The report points out that while there are many services offered to the homeless by numerous agencies and service providers, there is little coordination. While the motivation to assist the homeless is admirable, doing so in this piecemeal approach fashion does little to ameliorate the problem as a whole and may in fact perpetuate it. The issue here is that homeless persons need stability. Having them stay overnight in one place, move to another place for a meal, move to another for clothes and get services at yet another doesn’t provide stability, which is one of the most critical components to getting people off the street.  

Because of the diverse geological and sociological areas throughout the county, the study recommends three homeless centers; one located in each of the communities of Roseville, Auburn and Lake Tahoe. The homeless population doesn’t move around very much. For the most part, they stay where they are so services need to be offered where the homeless are located. 

The report recommends that a one-stop 24/7 facilities should be located in Auburn and Roseville.  The consultant who did the research and compiled the report, Dr. Robert G. Marbut, said the goal is to get these individuals into treatment and stable.

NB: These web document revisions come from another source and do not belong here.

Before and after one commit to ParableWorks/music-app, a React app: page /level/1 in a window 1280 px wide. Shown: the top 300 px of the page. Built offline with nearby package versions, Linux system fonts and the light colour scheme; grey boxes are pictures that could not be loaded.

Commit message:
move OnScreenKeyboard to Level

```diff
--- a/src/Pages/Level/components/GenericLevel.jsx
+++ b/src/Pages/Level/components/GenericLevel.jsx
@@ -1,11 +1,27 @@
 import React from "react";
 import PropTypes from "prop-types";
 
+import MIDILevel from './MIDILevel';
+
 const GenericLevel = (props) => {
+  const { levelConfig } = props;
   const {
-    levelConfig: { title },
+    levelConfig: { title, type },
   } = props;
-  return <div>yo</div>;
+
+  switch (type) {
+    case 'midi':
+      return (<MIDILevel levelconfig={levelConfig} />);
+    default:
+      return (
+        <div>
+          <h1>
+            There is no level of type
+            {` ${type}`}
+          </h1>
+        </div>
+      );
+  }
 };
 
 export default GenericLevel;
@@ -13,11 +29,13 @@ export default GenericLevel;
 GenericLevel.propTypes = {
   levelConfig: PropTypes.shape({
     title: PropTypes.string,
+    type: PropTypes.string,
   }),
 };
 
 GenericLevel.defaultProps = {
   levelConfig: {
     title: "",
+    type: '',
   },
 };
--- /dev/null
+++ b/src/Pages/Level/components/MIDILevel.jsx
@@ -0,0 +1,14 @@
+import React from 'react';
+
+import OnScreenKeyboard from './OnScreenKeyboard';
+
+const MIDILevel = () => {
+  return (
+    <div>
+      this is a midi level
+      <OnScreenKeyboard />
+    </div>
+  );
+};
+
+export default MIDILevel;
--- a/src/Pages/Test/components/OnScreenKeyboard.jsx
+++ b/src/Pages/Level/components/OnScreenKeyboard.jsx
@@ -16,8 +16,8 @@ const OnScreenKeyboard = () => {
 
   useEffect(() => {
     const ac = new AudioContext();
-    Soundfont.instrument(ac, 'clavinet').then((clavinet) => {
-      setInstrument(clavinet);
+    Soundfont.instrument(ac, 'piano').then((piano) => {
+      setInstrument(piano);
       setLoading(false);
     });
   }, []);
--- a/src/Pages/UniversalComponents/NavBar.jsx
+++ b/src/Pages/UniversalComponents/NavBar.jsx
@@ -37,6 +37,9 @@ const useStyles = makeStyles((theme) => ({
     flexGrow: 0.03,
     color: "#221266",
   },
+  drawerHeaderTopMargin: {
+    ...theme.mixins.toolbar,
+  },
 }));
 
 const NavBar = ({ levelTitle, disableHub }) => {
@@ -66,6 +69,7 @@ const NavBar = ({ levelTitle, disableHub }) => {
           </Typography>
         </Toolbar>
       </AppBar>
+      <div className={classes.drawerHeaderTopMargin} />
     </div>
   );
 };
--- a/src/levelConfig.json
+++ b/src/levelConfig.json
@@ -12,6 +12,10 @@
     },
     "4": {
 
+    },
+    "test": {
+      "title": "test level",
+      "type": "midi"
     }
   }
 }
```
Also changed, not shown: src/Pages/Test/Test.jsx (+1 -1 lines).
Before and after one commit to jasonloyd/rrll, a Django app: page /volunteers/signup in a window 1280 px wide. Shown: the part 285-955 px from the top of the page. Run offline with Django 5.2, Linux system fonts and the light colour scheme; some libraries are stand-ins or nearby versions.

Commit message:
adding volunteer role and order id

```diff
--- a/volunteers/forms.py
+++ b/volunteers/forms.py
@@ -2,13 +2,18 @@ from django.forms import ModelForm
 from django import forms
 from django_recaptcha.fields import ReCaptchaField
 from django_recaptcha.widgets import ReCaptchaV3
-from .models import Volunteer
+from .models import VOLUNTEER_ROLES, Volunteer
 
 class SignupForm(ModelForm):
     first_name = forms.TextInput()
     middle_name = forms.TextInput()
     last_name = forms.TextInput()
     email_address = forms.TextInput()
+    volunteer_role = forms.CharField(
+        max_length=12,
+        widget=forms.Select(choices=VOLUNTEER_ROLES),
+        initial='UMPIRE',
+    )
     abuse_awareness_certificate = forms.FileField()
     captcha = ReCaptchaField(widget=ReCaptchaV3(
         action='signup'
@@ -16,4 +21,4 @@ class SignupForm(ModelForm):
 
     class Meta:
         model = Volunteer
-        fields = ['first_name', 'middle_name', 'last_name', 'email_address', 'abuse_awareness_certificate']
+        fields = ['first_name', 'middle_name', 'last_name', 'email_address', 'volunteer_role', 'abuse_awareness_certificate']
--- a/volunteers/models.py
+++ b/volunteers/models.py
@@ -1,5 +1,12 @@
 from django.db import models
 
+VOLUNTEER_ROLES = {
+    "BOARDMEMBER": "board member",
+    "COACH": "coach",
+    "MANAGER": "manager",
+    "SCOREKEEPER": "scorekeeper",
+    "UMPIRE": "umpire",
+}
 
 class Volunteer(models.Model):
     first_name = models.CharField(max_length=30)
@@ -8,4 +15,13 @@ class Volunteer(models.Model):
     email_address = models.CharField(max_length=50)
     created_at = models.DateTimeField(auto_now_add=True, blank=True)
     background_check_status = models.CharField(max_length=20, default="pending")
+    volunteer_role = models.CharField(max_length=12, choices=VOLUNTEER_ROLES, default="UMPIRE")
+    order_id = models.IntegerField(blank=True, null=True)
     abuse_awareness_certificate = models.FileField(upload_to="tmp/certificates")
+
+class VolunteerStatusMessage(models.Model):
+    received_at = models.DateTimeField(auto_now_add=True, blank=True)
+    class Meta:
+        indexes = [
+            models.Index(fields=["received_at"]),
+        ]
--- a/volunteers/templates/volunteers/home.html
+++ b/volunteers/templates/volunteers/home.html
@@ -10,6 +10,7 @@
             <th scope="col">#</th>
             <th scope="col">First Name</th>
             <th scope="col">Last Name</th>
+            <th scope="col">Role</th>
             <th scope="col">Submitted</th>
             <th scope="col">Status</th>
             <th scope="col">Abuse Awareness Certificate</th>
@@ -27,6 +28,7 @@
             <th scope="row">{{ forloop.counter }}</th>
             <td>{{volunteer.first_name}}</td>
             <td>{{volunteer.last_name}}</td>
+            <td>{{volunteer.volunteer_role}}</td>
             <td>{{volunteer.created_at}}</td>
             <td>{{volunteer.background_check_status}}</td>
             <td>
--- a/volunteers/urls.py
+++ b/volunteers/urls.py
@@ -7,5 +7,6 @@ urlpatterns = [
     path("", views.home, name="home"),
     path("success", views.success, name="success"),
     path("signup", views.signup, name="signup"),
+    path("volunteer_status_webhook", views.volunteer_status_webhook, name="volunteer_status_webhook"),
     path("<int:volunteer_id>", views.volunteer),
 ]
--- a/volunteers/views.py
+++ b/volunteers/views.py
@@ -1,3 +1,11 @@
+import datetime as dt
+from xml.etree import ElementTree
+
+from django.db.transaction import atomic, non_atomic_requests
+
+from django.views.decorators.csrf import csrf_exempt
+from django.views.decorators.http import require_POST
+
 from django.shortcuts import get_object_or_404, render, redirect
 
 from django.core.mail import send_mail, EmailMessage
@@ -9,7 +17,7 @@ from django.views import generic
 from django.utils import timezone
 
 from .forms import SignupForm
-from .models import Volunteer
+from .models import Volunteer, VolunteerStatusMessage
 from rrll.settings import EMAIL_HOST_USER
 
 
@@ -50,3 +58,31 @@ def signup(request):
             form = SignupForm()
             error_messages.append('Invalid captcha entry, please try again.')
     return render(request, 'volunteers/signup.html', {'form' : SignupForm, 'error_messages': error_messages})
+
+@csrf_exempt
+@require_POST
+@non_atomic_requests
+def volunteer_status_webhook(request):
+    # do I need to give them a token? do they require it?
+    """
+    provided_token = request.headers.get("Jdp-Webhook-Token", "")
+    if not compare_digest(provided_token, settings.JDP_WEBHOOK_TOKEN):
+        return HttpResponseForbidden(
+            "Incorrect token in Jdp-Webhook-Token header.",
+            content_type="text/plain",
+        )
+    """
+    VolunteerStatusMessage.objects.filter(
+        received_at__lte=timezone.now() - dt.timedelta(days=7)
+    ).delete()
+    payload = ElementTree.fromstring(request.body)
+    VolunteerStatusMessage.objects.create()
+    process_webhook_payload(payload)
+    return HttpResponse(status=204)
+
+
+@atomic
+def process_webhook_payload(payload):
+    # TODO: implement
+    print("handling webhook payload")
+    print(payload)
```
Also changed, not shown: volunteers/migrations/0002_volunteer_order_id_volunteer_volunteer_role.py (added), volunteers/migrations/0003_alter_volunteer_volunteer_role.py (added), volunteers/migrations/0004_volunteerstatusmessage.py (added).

After they can think clearly they can better accept programs and services that can assist them to getting back on their feet.  Although the report may have been somewhat harsh on existing homeless non-profits, we all can agree that we can do better. I applaud, wholeheartedly, the work that existing groups such as the Gathering Inn and local faith community have done to address the issue thus far, but as your representative, we, as your County government need to do a better and more focused job with this issue.   

The Board of Supervisors recently decided to open a temporary, overnight homeless shelter in north Auburn, using barracks that formerly served as a minimum security jail. While I have my reservations about this option, I think it is a good first step.  I am also working to address Roseville’s homeless issue as well and envision a twenty-four hour location that serves the homeless, provides them services, medical care and programs to get them on their feet.  Doing this would relieve our local hospitals from being inundated with homeless clients, freeing up expensive and scarce medical resources.  It could also assist with the homeless issue in densely populated and commercial areas such as Downtown.  

Everyone, the local jurisdictions, service providers and stakeholders need to get together to talk about how we can collectively change the homeless situation in Placer County. Homelessness is not an issue that begins and ends at the nearest political boundary. That’s why it will take a cooperative effort to make real improvement.    

As always, it is an honor and a privilege to serve you. I always welcome your feedback and can be reached by e-mail at or by phone at 916-787-8950.